Putting in place adequate support for peer support workers and destigmatising seeking support are also vital parts of the puzzle according to Australian experts who have reflected on the lessons to be learned following the 2019/20 bushfires.
The experts and industry leaders – Professor David Forbes – Director of Phoenix Australia Centre for Posttraumatic Mental Health, Commissioner Shane Fitzsimmons AFSM – former NSW Fire Commissioner and leader of Resilience NSW, and Todd Wehr, Director of Queensland Ambulance Service staff support program, Priority One, have shared their insights in a Phoenix Australia webinar.
Hosted by Nicole Sadler, Phoenix Australia’s Head Policy and Practice, the webinar probed the key lessons to be learned about peer support following the catastrophic bushfire season.
The fires burned more than 46 million acres, destroyed at least 3,500 homes and saw 34 people lose their lives. Many people living, working and volunteering in those bushfire communities were affected emotionally, physically and socially, said Professor Forbes.
“First responders show higher rates of mental health issues than the general population with about one in three experiencing very high psychological distress. Part of the first responder role is being exposed to trauma and, over time, that trauma accumulates and can result in burnout, anxiety, depression, PTSD, suicidal thoughts and problem alcohol use,” says Professor Forbes.
The significant impacts of the 2019/20 bushfires highlighted the importance of having well-organised, accessible and effective peer support programs in place. A key plank in this system is fostering opportunities for people to build relationships and trust with peer support workers so when people need help, they feel safe and comfortable to ask for it.
“Relationships and trust are critical to allowing people to share thoughts and feelings in a safe environment. That encourages people to give themselves permission to open up and talk and to share with one another,” said Commissioner Fitzsimmons.
“We have to destigmatise connecting with peer support programs. A chaplain I knew put this very succinctly when he said that we have to make sure people know that we are not going in to read their head, but to understand their heart and learn what we can do to support each other.”
Mr Wehr said peer support workers are a vital bridge in enabling people who need professional help being able to access health professionals who can provide a greater level of support. They can also help break down the stigma of getting support.
But Mr Wehr said it is important to recognise that peer support workers themselves need support, such as ongoing training and mentoring.
“Peer support workers need ongoing support so they can continue to be peer supporters, so they can check in if they are not sure about something, and so they can feel confident in what they do,” Mr Wehr says.
“Someone needs to drive that and systems also need to be in place before a disaster happens so peer support workers who may also be impacted by that disaster have a safety net underneath them.”
Professor Forbes agrees that rigorous training for peer support workers is important so they feel confident that the support they deliver is best practice.

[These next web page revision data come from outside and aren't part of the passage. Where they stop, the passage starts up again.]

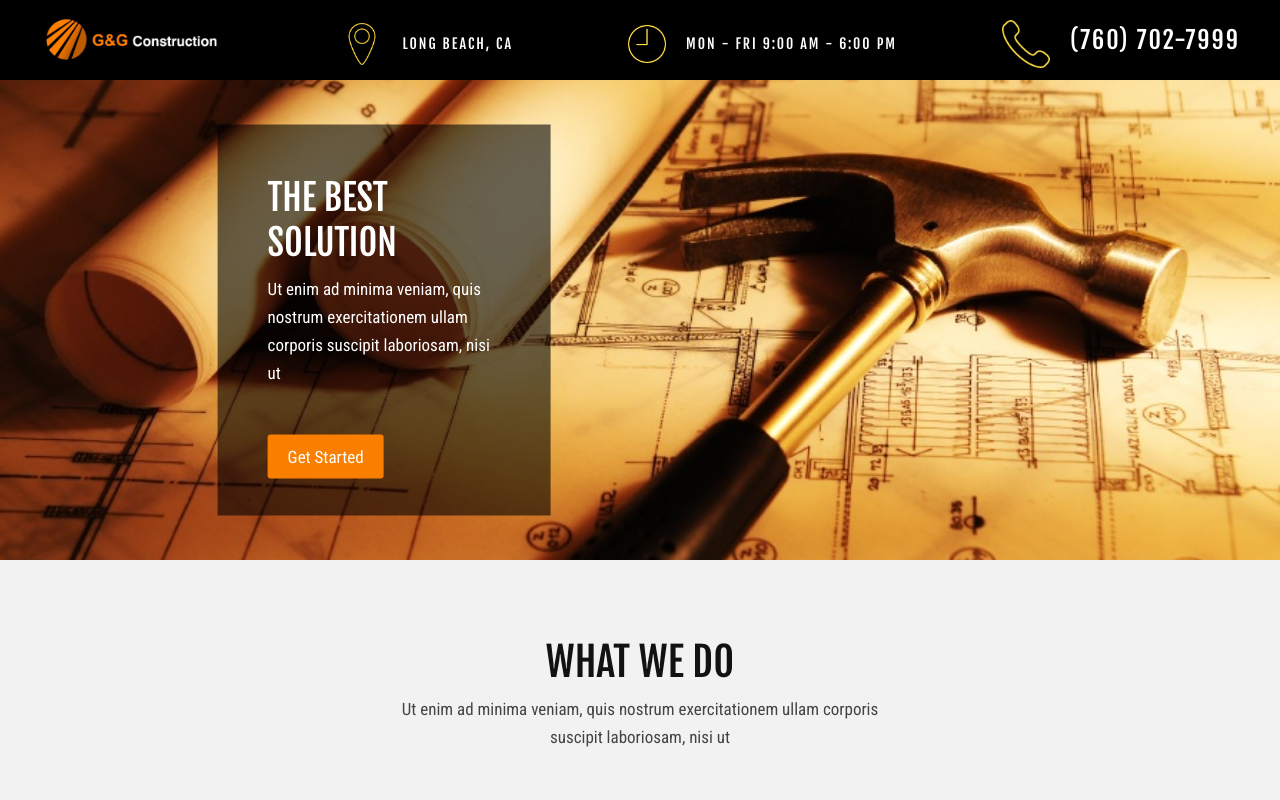
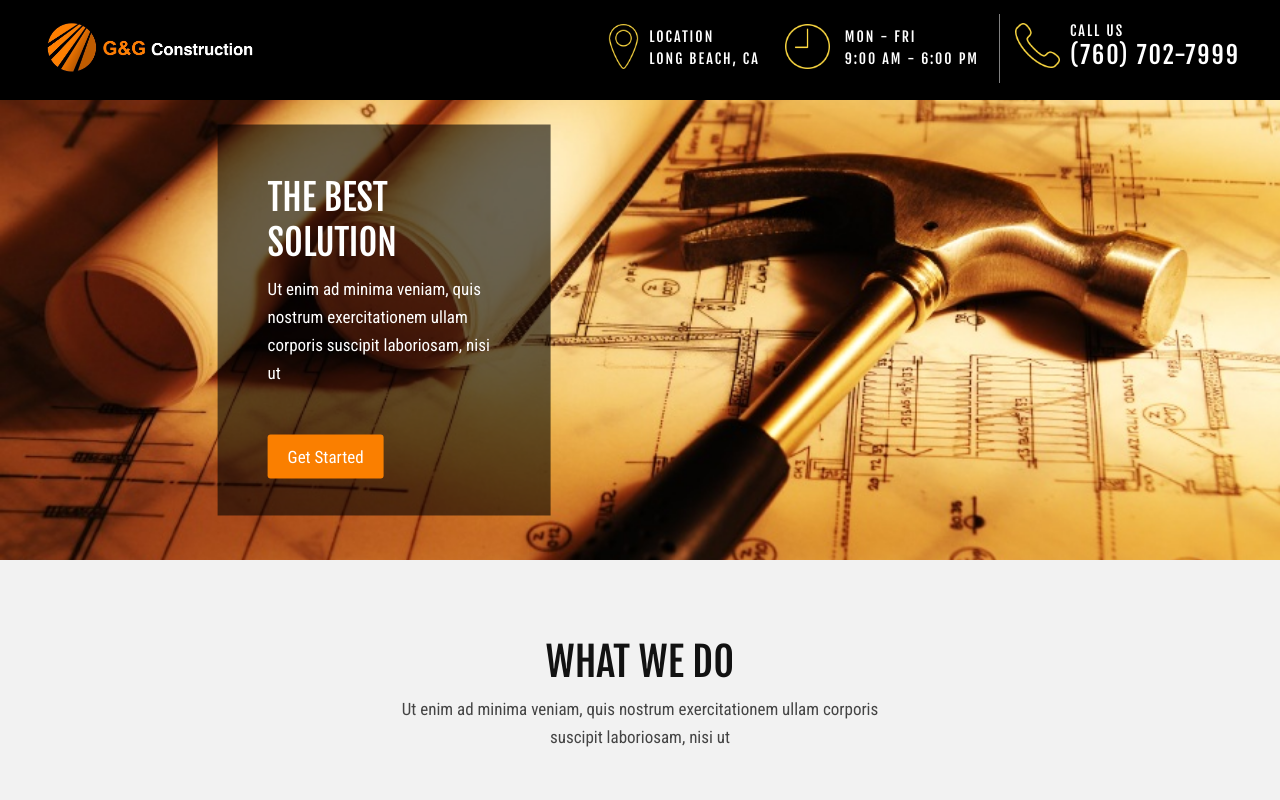
Before and after one commit to npatrick/gandg, a website: page src/client/index.html in a window 1280 px wide. Shown: the top 800 px of the page. Drawn offline with Linux system fonts and the light colour scheme.

Commit message:
fix header styling

```diff
--- a/src/client/css/styles.css
+++ b/src/client/css/styles.css
@@ -801,10 +801,17 @@ body {
   letter-spacing: 0.2em;
   color: #ffffff;
 }
+/* Anchor Spacing */
+a.anchor {
+  display: block;
+  position: relative;
+  top: -115px;
+  visibility: hidden;
+}
 /* ===========  4. Header  =========== */
 #header {
   background-color: #000000;
-  height: 80px;
+  height: 100px;
   line-height: 80px;
   position: fixed;
   z-index: 999;
@@ -818,18 +825,21 @@ body {
   transition: line-height 0.3s ease, height 0.3s ease;
 }
 #header.header-small {
-  height: 60px;
-  line-height: 60px;
+  height: 75px;
+  line-height: 70px;
 }
 #header.header-small + .header-offset {
   height: 60px;
 }
 #header.header-small #header-inner > .logo img {
   /* default: 24px; */
-  max-height: 35px;
+  max-height: 45px;
 }
 #header.header-small #header-inner .main-menu > .menu-list .header-icon {
   width: 12%;
+}
+#header.header-small #header-inner .main-menu > .menu-list {
+  margin-top: 0;
 }
 #header a {
   -webkit-transition: color 0.3s ease;
@@ -877,7 +887,7 @@ body {
   -o-transition: max-height 0.3s ease;
   transition: max-height 0.3s ease;
   /* default: 30px; */
-  max-height: 50px;
+  max-height: 60px;
 }
 .main-menu .logo {
   display: none;
@@ -965,13 +975,17 @@ body {
   color: #ababab;
 }
 .menu-list {
-  list-style: none;
+  /*list-style: none;*/
   text-align: right;
+  margin-top: 8px;
 }
 .menu-list a {
   display: inline-block;
   padding-left: 20px;
   padding-right: 20px;
+  padding-top: 5px;
+  line-height: 22px;
+  text-align: left;
 }
 .menu-list > li {
   display: inline-block;
@@ -985,6 +999,46 @@ body {
 .menu-list li:hover > .sub-menu {
   visibility: visible;
   opacity: 1;
+}
+#parent-ul {
+  max-height: 75px;
+  overflow: hidden;
+}
+#parent-ul .list-one {
+  background: url("../images/icons/location.png") no-repeat;
+  background-size: 45px;
+  background-position: top 10px left;
+  padding-top: 5px;
+  padding-left: 28px;
+  list-style: none;
+}
+#parent-ul .list-two {
+  background: url("../images/icons/time.png") no-repeat;
+  background-size: 45px;
+  background-position: top 10px left;
+  padding-top: 5px;
+  padding-left: 40px;
+  list-style: none;
+  border-right: 1px solid grey
+}
+#parent-ul .list-three {
+  background: url("../images/icons/phone-call.png") no-repeat;
+  background-size: 45px;
+  background-position: top 15px left;
+  padding-top: 5px;
+  padding-left: 35px;
+  margin-left: 10px;
+  list-style: none;
+}
+#parent-ul .list-three a {
+  line-height: 25px;
+}
+.list-span {
+  display: block;
+}
+.list-span:before {
+  content: "";
+  display: block;
 }
 .sub-menu {
   position: absolute;
@@ -3306,6 +3360,10 @@ article .post-media {
     background-color: #282828;
     text-align: center;
   }
+  #parent-ul {
+    max-height: unset;
+    overflow: unset;
+  }
   #header-inner .socials {
     display: none;
   }
--- a/src/client/index.html
+++ b/src/client/index.html
@@ -62,10 +62,16 @@
 						</a>
 					</div>
 					<!-- End Logo -->
-					<ul class="menu-list clearfix">
-						<li><img class="header-icon" src="images/icons/location.png" /><a href="#" title="Our Location">Long Beach, CA</a></li>
-						<li><img class="header-icon" src="images/icons/time.png" style="width: 10%;" /><a href="#" title="Business Hours">Mon - Fri 9:00 am - 6:00 pm</a></li>
-						<li><img class="header-icon" src="images/icons/phone-call.png" /><a href="tel:7607027999" style="font-size: 24px;" title="Call Phone">(760) 702-7999</a></li>
+					<ul id="parent-ul" class="menu-list clearfix">
+						<li class="list-one">
+							<!-- <img class="header-icon" src="images/icons/location.png" /> -->
+							<a href="#" title="Our Location">Location<span class="list-span">Long Beach, CA</span></a></li>
+						<li class="list-two">
+							<!-- <img class="header-icon" src="images/icons/time.png" style="width: 10%;" /> -->
+							<a href="#" title="Business Hours">Mon - Fri <span class="list-span">9:00 am - 6:00 pm</span></a></li>
+						<li class="list-three">
+							<!-- <img class="header-icon" src="images/icons/phone-call.png" /> -->
+							<a href="tel:7607027999" title="Call Phone">Call Us<span class="list-span" style="font-size: 24px;">(760) 702-7999</span></a></li>
 					</ul>
 
 					<!-- Box Search -->
```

“Data and new evidence change and need to be incorporated through ongoing training – lack of training is one of a number of challenges for peer support programs,” he says.

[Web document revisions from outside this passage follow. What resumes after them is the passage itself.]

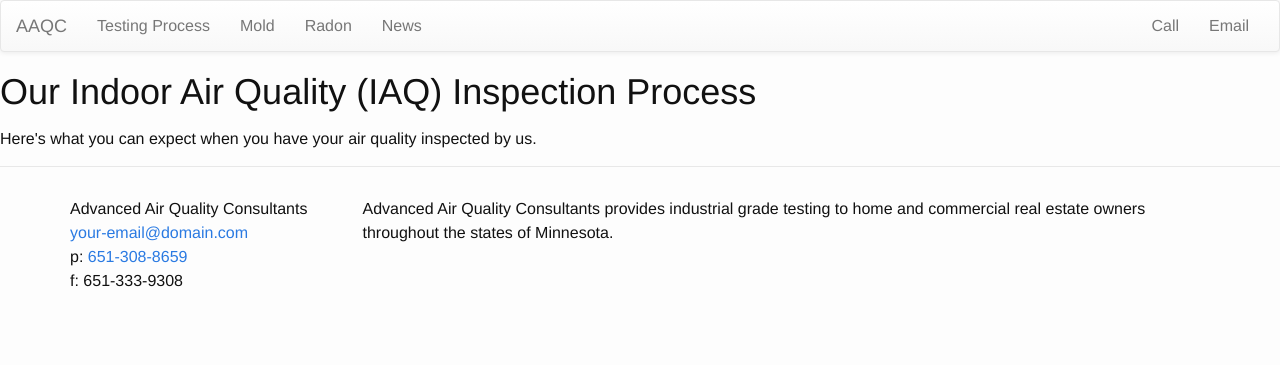
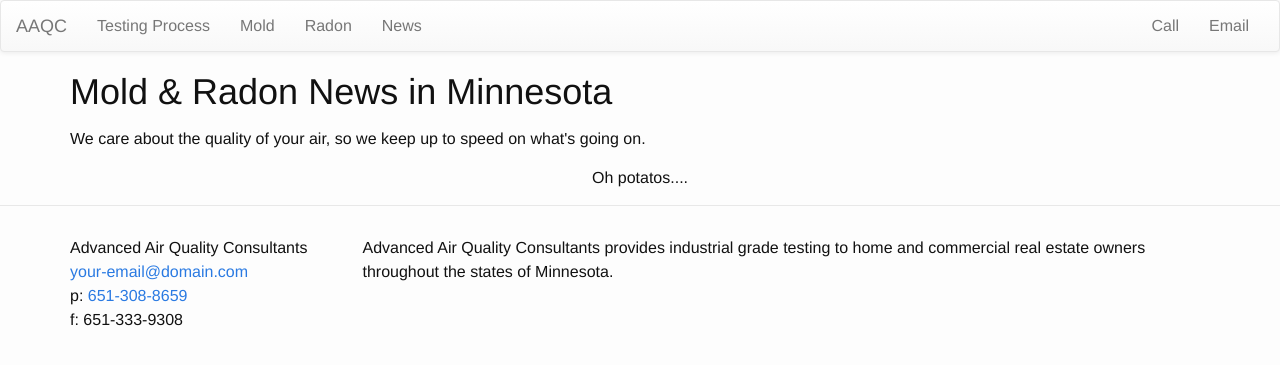
Before and after one commit to ryan258/aaqc, a Jekyll site: the page built from news/index.html, in a window 1280 px wide. Shown: the top 365 px of the page. Built offline with Jekyll 4.4.1, drawn with Linux system fonts in a browser that asks for light colours; nearby versions of some CDN libraries.

Commit message:
stream /news

```diff
--- a/news/index.html
+++ b/news/index.html
@@ -1,9 +1,23 @@
 ---
 layout: default
-title: Our Indoor Air Quality (IAQ) Inspection Process
-meta: Here's what you can expect when you have your air quality inspected by us.
+title: Mold & Radon News in Minnesota
+meta: We care about the quality of your air, so we keep up to speed on what's going on.
 ---
 
-<h1>{{page.title}}</h1>
-
-<p>{{page.meta}}</p>
+<div class="container">
+	<div class="row">
+		<div class="col-sm-12">
+			<h1>{{page.title}}</h1>
+			<p>{{page.meta}}</p>
+			<ul class="list-unstyled">
+				{% for post in site.categories.news %}
+				<li>
+					<h2><a href="">{{post.title}}</a></h2>
+					<p>{{post.meta}}</p>
+				</li>
+				{% endfor %}
+			</ul>
+			<p class="text-center">Oh potatos....</p>
+		</div>
+	</div>
+</div>
```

“Programs also need support from higher levels of management, and they need to be promoted so people know help is available and they know how to access it in a timely manner.”